Let’s dance: making business change go viral at your company

 

Getting customer-centricity right at your organisation means getting everyone dancing to the same tune. Chris Breslin’s got some tips for getting everyone on the beat.

Chris Breslin_Confirmit (1) bwWe have all seen it. 

Practically every organisation – big or small, private or public, new or old – now has a line in its mission statement declaring its commitment to its customers: ‘we put the customer at the heart of our business’, ‘customer first’, ‘our focus is on building a partnership with our customers’.

This sometimes new-found customer-centricity is great.

When they actually mean it.

Any attempt to focus on the customer’s perspective while making business decisions is commendable and, let’s face it, these days mandatory if you want to survive in the highly competitive global market place. But actions speak louder than words, so the saying goes. As well as acknowledging the need to focus on your customers, you have to actually do it.

And that’s the tricky part – getting everyone in your organisation dancing to the same tune, in time and on the beat. So how do you ensure your teams not only have the insights available to them to make the right decisions, but more importantly, inspire them to change?

Because no one really likes change and it isn’t easy to convince large groups of people to move out of their comfort zones to try something new.

Even the most inspiring corporate bonding and training days are easily forgotten once everyone is back at their desk in the real world. 

The answer is to encourage and reward employees for taking a risk, to break out of the mould to transform the way they do things.

In short, it’s about making change go viral.

 

Get into the groove

Viral change typically involves a trailblazer who dares to be different and proves that a new behaviour is not only possible, but desirable and valued.

This is beautifully demonstrated by the now-famous video of a man at a music festival dancing alone. At first, he looks like a lone oddball. But then someone joins him. Then more people join, until almost everyone is dancing and the only oddballs are those who haven’t joined in.

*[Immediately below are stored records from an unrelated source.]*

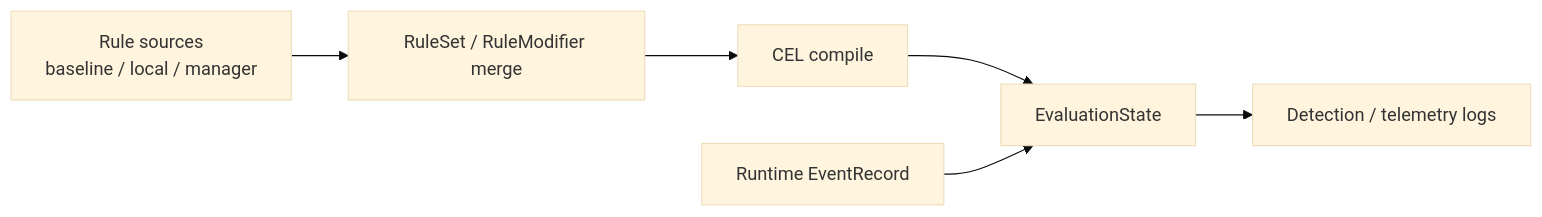
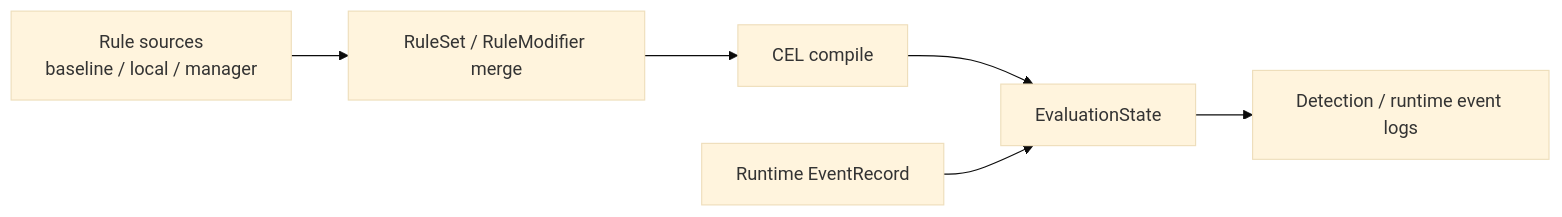
The diagram in docs/developer-guide/rule-engine.md (site0801/cicd-sensor), drawn with Mermaid (base theme) before and after one commit. The commit also changed other lines of this file and 214 other files, not shown here.

Commit message:
refactor!: drop job_ prefix, sweep kind→type, telemetry→event for runtime log

````diff
--- a/docs/developer-guide/rule-engine.md
+++ b/docs/developer-guide/rule-engine.md
@@ -10,12 +10,12 @@
 ```mermaid
 flowchart LR
     SRC["Rule sources<br/>baseline / local / manager"]
     MERGE["RuleSet / RuleModifier merge"]
     COMPILE["CEL compile"]
     EVAL["EvaluationState"]
     EVENT["Runtime EventRecord"]
-    LOGS["Detection / telemetry logs"]
+    LOGS["Detection / runtime event logs"]
 
     SRC --> MERGE --> COMPILE --> EVAL
     EVENT --> EVAL --> LOGS
 ```
````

It may seem like a strange analogy, but it’s incredibly close to what businesses need to achieve to take change viral.

The focus has to be on enabling people to change. The usual team ‘sheep dip’ approach of a big day out full of corporate slogans isn’t going to get people dancing in the long term, but there are a number of things that will.

Consider the following three approaches and how they may fit into your business:

 

1. Pump up the volume

It’s tempting to try to ‘own’ the customer experience process, but no one person or team can control the customer experience itself. Instead we have to put the insights into the hands of all the people who can use it.

This means providing as many people as possible in the organisation with a window into the feedback generated through the voice-of-the-customer program.

Think of it as dozens – or perhaps even hundreds – of mini control centres driven by a central hub. Each employee is responsible for using that insight to impact the customer experience in their area of control, in their own way but aligned to a shared vision and philosophy.

When an action needs to be taken that’s beyond their remit, the control centre should enable them to escalate issues to the right person.

 

2. Shake it off

Of course, data alone won’t drive the behavioural change that will really make a difference to the customer experience across all touchpoints. This means we need to focus on making it easy for people to change the way they respond to the insight they access.

Part of this is about making sure your teams know they have the autonomy to make decisions themselves without fear of being blamed if that decision wasn’t right.

But there is more that can be done.

An area that’s growing in interest from a CX perspective is ‘nudge theory’ – basically giving people a little nudge in the right direction so that it’s easy – or even fun – to change what they’re doing. It’s been used by government as a way to encourage people to eat more healthily or drink less alcohol, but its applications in a business environment can be significant.

Some retailers, for example, give staff the ability to give one customer a day either a freebie, or a discount at their discretion. It’s a simple way to encourage customer-facing teams to focus a bit more on the customer and decide who’d best benefit from a little more love.

 

3. Do the hustle

Back to our dancing analogy – how do we get people to join us?

Data is a great start, and nudging people to make change easier will help further. But how do we take it to the next level and get that viral change that really makes an impact?

If you think of the core CX team (i.e. you) as the first dancer, madly flinging themselves about, what we really need is that first follower. The person who starts making people see that something is beginning to happen. Something I always recommend to businesses who are building a VoC program is to build a network of champions around the company.

These champions can not only answer questions and help to ensure the value of the program is understood, they can also become your first dancing partner. As they begin to adopt the behaviours you’re looking to cultivate, and most importantly, talk about those behaviours to show they work, then people will begin to join in.

Key tip: choose the right people. They need to be brave, they need to be slightly wacky but, most importantly they need to be people who the rest of the teams will relate to.

 

We got the beat

Asking people to change their behaviours can be an uphill battle. As the old joke goes, how many psychologists does it take to change a lightbulb? One, but the lightbulb really has to want to change.

What is critical is that you ensure that your teams have access to that mini command centre so they are basing their behaviour on something solid.

There’s a fine line between a big group of people dancing together and total arm flinging, foot stomping anarchy.

And that line, is accurate customer insight.

 

Chris Breslin is manager, Australia and New Zealand at Confirmit.

 

Further reading